● **What is being asked**:
Whenever a line in the entries below includes the string "jsdelivr", count that line. Report the total alone.

(Records for processing Opens)

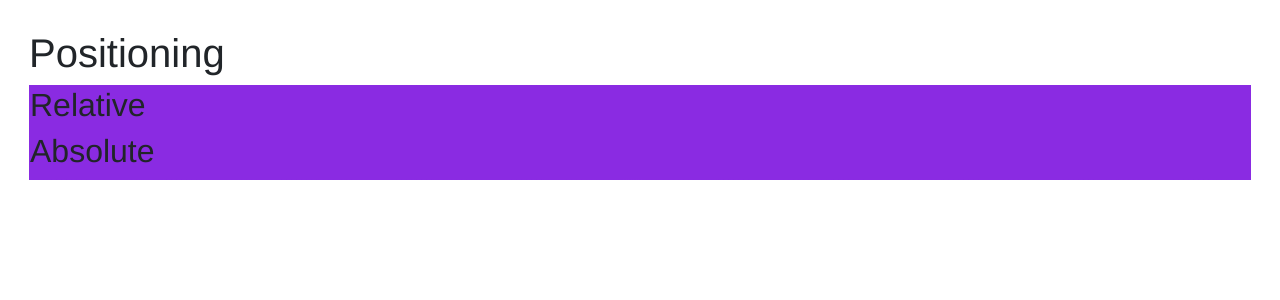
Repository: alboss/bit-175
Page: docs/positioning.html
These files come from the project's save history. The page is drawn as it stood at one moment and after the next save; the edit follows.
The browser window is 1280 px wide. The pictures show the whole page.

Above is the page before, as saved 2023-04-24 11:35:43.

### docs/positioning.html
<!DOCTYPE html>
<html lang="en">
  <head>
    <meta charset="UTF-8" />
    <meta http-equiv="X-UA-Compatible" content="IE=edge" />
    <meta name="viewport" content="width=device-width, initial-scale=1.0" />

    <!-- Bootstrap CSS -->
    <link
      href="https://cdn.jsdelivr.net/npm/bootstrap@5.3.0-alpha3/dist/css/bootstrap.min.css"
      rel="stylesheet"
      integrity="sha384-KK94CHFLLe+nY2dmCWGMq91rCGa5gtU4mk92HdvYe+M/SXH301p5ILy+dN9+nJOZ"
      crossorigin="anonymous" />
    <!-- Bootstrap JS -->
    <script
      src="https://cdn.jsdelivr.net/npm/bootstrap@5.3.0-alpha3/dist/js/bootstrap.bundle.min.js"
      integrity="sha384-ENjdO4Dr2bkBIFxQpeoTz1HIcje39Wm4jDKdf19U8gI4ddQ3GYNS7NTKfAdVQSZe"
      crossorigin="anonymous"></script>
    <link href="../styles/styles.css" rel="stylesheet" type="text/css" />
    <base target="example-page" />

    <title>Positioning</title>
    <style>
      body {
        border: 1px solid #fff;
        padding: 2em;
      }
      main {
        border: 1px dashed blueviolet;
        background-color: blueviolet;
      }
    </style>
  </head>
  <body>
    <div id="everything">
    <header>
    <h1>Positioning</h1>
    </header>
    <main>
      <div id="thing-1">
        <h2>Relative</h2>
        <div id="thing-1-a">
          <div id="thing-1-a-a"></div>
        </div>
        <div id="thing-1-b"></div>
        <div id="thing-1-c"></div>
      </div>
      <div id="thing-2-a">
        <h2>Absolute</h2>
          <div id="thing-2-a-a"></div>
        </div>
        <div id="thing-2-b"></div>
        <div id="thing-2-c"></div>
      </div>
       <div id="thing-3-a">
          <div id="thing-3-a-a"></div>
        </div>
        <div id="thing-3-b"></div>
        <div id="thing-3-c"></div>
      </div>
    </main>
    </div>
  </body>
</html>

### docs/styles/styles.css
body {
  font-family: Helvetica, Arial, Sans-serif;
  font-size: 14px;
  padding: 2em;
}
#description {
  border: 2px solid #999;
  padding: 2em;
  margin: 2em;
}
#lead {
  font-size: 1.2em;
  color: #666;
}
.highlight {
  background-color: yellow;
  font-weight: bold;
}

nav.top ul {
  display: flex;
}
nav.top ul li {
  margin: 0px;
  padding: 10px 25px;
  border-inline: 2px solid #333;
  margin-left: -2px;
  background-color: cornsilk;
  list-style: none;
}
nav.top ul li:hover {
  background-color: blanchedalmond;
  list-style: none;
  display: block;
}

After the next save:
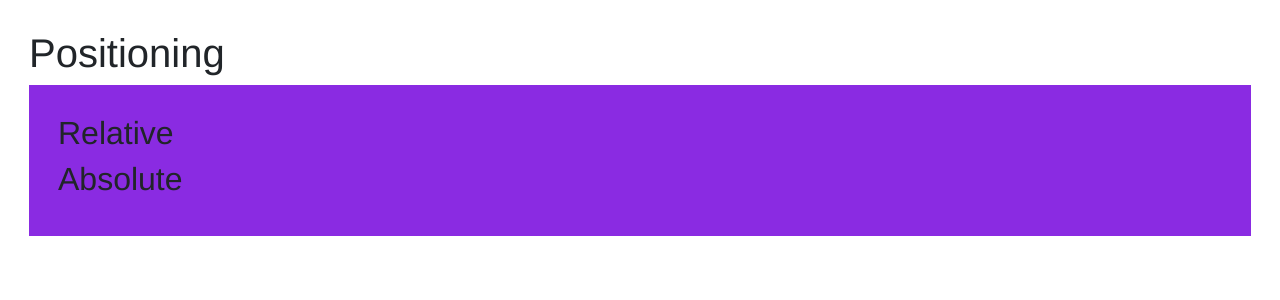
Saved 9 s later.
--- a/docs/positioning.html
+++ b/docs/positioning.html
@@ -26,6 +26,7 @@
         padding: 2em;
       }
       main {
+        padding: 2em;
         border: 1px dashed blueviolet;
         background-color: blueviolet;
       }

(Records for processing Closes)

● **Expected answer**:
2